Copies of all lines containing the string "vstack" are needed from the data below.

[Change detection data]
☆ ☆ ☆ ☆
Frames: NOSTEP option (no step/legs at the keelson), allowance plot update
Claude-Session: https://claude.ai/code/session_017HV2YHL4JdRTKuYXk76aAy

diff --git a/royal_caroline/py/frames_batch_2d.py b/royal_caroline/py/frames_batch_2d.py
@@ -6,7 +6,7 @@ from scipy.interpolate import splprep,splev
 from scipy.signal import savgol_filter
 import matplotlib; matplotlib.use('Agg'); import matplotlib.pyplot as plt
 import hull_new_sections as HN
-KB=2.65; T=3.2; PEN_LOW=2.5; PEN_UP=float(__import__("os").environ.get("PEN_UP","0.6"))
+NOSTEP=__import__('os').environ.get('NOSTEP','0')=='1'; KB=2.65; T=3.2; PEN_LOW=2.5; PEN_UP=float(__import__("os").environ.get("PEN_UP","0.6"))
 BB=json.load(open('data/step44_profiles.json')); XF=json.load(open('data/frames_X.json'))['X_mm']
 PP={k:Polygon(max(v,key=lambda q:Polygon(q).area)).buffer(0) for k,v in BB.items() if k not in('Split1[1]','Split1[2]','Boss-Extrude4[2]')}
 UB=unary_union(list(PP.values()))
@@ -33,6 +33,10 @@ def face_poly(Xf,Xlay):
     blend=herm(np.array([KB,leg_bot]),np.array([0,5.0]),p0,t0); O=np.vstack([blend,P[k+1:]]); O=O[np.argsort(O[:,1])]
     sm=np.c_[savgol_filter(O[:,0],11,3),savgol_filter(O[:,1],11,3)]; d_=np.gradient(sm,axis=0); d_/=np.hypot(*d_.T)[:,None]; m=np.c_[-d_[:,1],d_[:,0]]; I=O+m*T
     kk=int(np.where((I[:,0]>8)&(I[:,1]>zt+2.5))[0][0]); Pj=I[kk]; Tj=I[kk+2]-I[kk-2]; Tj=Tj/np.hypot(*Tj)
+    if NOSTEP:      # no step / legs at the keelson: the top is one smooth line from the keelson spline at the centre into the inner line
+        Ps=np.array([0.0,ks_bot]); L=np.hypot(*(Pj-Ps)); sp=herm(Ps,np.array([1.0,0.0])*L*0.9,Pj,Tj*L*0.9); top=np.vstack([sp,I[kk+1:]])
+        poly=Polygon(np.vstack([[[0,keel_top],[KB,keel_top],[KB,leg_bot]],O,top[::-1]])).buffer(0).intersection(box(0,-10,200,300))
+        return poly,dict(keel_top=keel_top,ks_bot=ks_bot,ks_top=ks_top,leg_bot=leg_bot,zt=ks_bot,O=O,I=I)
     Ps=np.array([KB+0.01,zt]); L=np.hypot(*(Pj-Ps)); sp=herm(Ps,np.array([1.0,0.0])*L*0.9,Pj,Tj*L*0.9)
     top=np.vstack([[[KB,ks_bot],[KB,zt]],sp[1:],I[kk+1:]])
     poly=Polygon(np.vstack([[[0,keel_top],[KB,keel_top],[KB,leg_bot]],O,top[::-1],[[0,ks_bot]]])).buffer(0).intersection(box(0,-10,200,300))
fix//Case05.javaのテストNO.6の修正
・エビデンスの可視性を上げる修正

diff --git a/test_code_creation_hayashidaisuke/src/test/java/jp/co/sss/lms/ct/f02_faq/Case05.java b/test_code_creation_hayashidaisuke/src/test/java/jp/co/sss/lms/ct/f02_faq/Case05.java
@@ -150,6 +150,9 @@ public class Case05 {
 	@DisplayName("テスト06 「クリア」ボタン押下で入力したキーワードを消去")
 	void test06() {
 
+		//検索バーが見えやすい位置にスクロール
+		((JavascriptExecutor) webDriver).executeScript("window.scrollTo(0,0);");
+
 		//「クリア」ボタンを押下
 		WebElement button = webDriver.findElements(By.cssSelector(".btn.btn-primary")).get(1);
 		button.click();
☆ ☆ ☆ ☆
* [Answer box]:
     blend=herm(np.array([KB,leg_bot]),np.array([0,5.0]),p0,t0); O=np.vstack([blend,P[k+1:]]); O=O[np.argsort(O[:,1])]
+        Ps=np.array([0.0,ks_bot]); L=np.hypot(*(Pj-Ps)); sp=herm(Ps,np.array([1.0,0.0])*L*0.9,Pj,Tj*L*0.9); top=np.vstack([sp,I[kk+1:]])
+        poly=Polygon(np.vstack([[[0,keel_top],[KB,keel_top],[KB,leg_bot]],O,top[::-1]])).buffer(0).intersection(box(0,-10,200,300))
     top=np.vstack([[[KB,ks_bot],[KB,zt]],sp[1:],I[kk+1:]])
     poly=Polygon(np.vstack([[[0,keel_top],[KB,keel_top],[KB,leg_bot]],O,top[::-1],[[0,ks_bot]]])).buffer(0).intersection(box(0,-10,200,300))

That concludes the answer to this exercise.